Abstract 19423: ATF6 Serves a Novel Role as an Integrator of the Antioxidation and Adaptive ER Stress Responses in the Heart
Introduction: Secreted and membrane proteins are synthesized and folded in the endoplasmic reticulum (ER). We previously showed that myocardial ischemia increases ER protein misfolding and activates the ER stress response, which is initially adaptive, fostering myocyte survival. However, if left unresolved, the ER stress response is maladaptive leading to myocyte death. ATF6 is an ER-transmembrane protein that senses misfolded proteins in the ER, and then becomes a transcription factor that induces ER stress response genes encoding ER proteins that adaptively restore ER protein folding. We previously showed that compared to non-transgenic mice, the hearts of ATF6 transgenic mice had better function and less damage upon ischemia/reperfusion (I/R); however, the mechanism of these protective effects is not known.
Methods: Here, PCR gene array results showed that in cardiac myocytes, ATF6 induces genes encoding antioxidant proteins residing outside the ER, one of which is catalase. Thus, we explored the functions of ATF6-mediated catalase induction in the oxidative stress response during I/R in cardiac myocytes, in vitro and in vivo.
Results: In vitro, overexpression of ATF6 in neonatal rat ventricular myocytes (NRVMs) induced protective ER stress response genes, while reducing reactive oxygen species (ROS), and necrotic cell death in cells treated with H2O2 or simulated I/R (sI/R); ATF6 knockdown had the opposite effects. Catalase knockdown in NRVMs increased ROS, and necrotic cell death in cells treated with sI/R. ATF6 bound to putative ER stress response elements in the catalase gene and activated the catalase promoter. Mutation of these elements ablated ATF6 binding and ATF6-mediated catalase promoter activation. In vivo, compared to wild type, ATF6 knockout mouse hearts exhibited decreased catalase expression, reduced function and greater damage in response to myocardial infarction or I/R.
Conclusions: This is the first demonstration in any cell type that ATF6 is critical for the adaptive oxidative stress response and the adaptive ER stress response, and describes a novel mechanism of ATF6-mediated protection of the heart from ischemic damage.
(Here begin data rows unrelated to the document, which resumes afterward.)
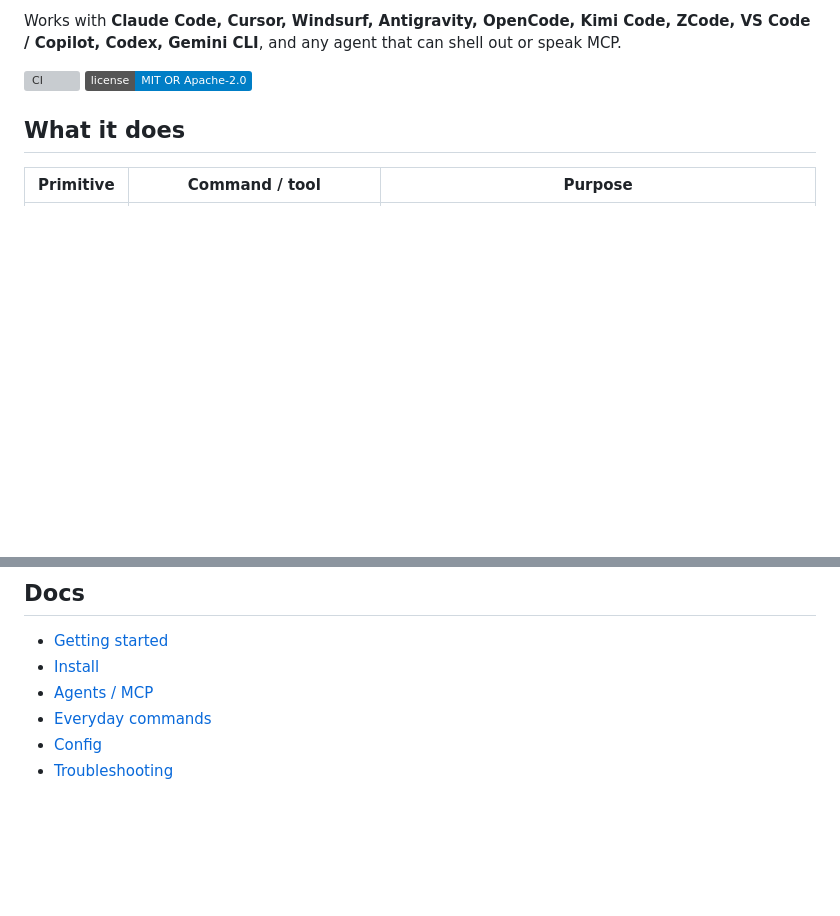
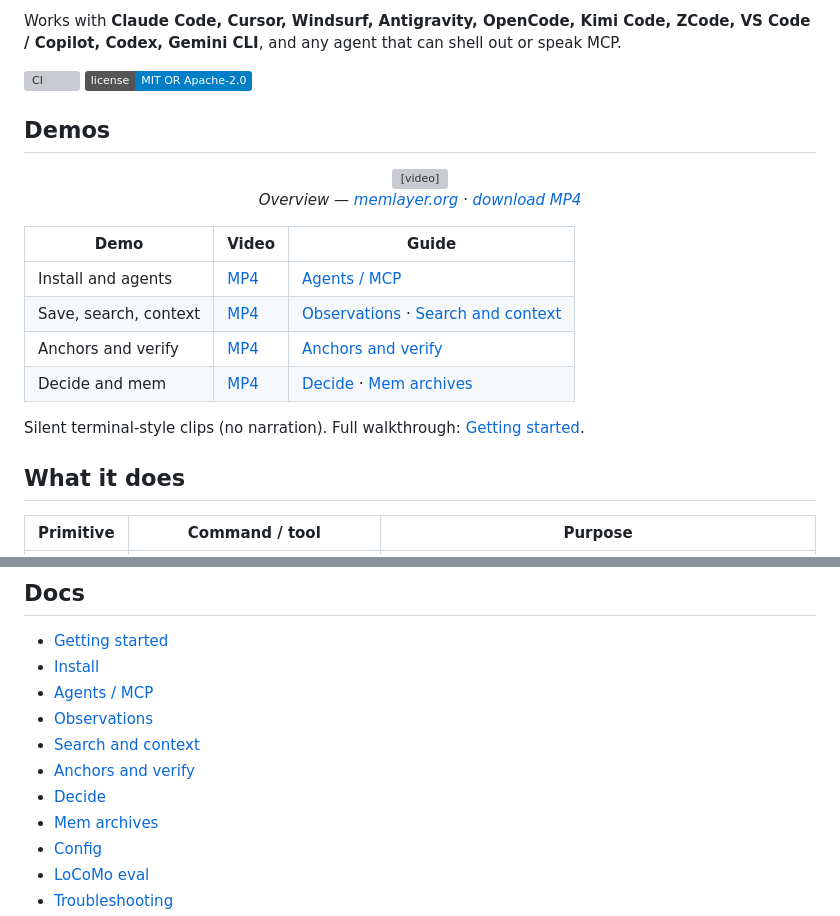
Before and after one commit to sanudatta11/memlayer, a Markdown page: README.md, 2 parts joined by grey strips. Drawn GitHub-style; badges without logos; blank space fills up the shorter version; grey boxes are pictures that could not be loaded.

Commit message:
docs(readme): embed overview demo and link feature videos
Point at memlayer.org MP4s and refresh the Docs list to the new guides.

Co-authored-by: Cursor <cursoragent@cursor.com>

```diff
--- a/README.md
+++ b/README.md
@@ -19,6 +19,23 @@ out or speak MCP.
 
 [![CI](https://github.com/sanudatta11/memlayer/actions/workflows/ci.yml/badge.svg)](https://github.com/sanudatta11/memlayer/actions/workflows/ci.yml)
 [![License: MIT OR Apache-2.0](https://img.shields.io/badge/license-MIT%20OR%20Apache--2.0-blue.svg)](#license)
+
+## Demos
+
+<p align="center">
+  <video src="https://memlayer.org/videos/overview.mp4" controls muted playsinline width="100%"></video>
+  <br />
+  <em>Overview — <a href="https://memlayer.org/">memlayer.org</a> · <a href="https://memlayer.org/videos/overview.mp4">download MP4</a></em>
+</p>
+
+| Demo | Video | Guide |
+|---|---|---|
+| Install and agents | [MP4](https://memlayer.org/videos/install-agents.mp4) | [Agents / MCP](https://memlayer.org/docs/agents/) |
+| Save, search, context | [MP4](https://memlayer.org/videos/save-search-context.mp4) | [Observations](https://memlayer.org/docs/observations/) · [Search and context](https://memlayer.org/docs/search-context/) |
+| Anchors and verify | [MP4](https://memlayer.org/videos/anchors-verify.mp4) | [Anchors and verify](https://memlayer.org/docs/anchors-verify/) |
+| Decide and mem | [MP4](https://memlayer.org/videos/decide-mem.mp4) | [Decide](https://memlayer.org/docs/decide/) · [Mem archives](https://memlayer.org/docs/mem/) |
+
+Silent terminal-style clips (no narration). Full walkthrough: [Getting started](https://memlayer.org/docs/getting-started/).
 
 ## What it does
 
@@ -90,6 +107,11 @@ Details: [Wire into your agent](https://memlayer.org/docs/agents/).
 - [Getting started](https://memlayer.org/docs/getting-started/)
 - [Install](https://memlayer.org/docs/install/)
 - [Agents / MCP](https://memlayer.org/docs/agents/)
-- [Everyday commands](https://memlayer.org/docs/commands/)
+- [Observations](https://memlayer.org/docs/observations/)
+- [Search and context](https://memlayer.org/docs/search-context/)
+- [Anchors and verify](https://memlayer.org/docs/anchors-verify/)
+- [Decide](https://memlayer.org/docs/decide/)
+- [Mem archives](https://memlayer.org/docs/mem/)
 - [Config](https://memlayer.org/docs/config/)
+- [LoCoMo eval](https://memlayer.org/docs/locomo/)
 - [Troubleshooting](https://memlayer.org/docs/troubleshooting/)
```
Also changed, not shown: other parts of README.md (+1 -0 lines).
Author Disclosures: J. Jin: None. K. Azizi: None. D.J. Thuerauf: None. E.A. Blackwood: None. A.G. Fahem: None. S. Doroudgar: None. C.C. Glembotski: None.
- © 2016 by American Heart Association, Inc.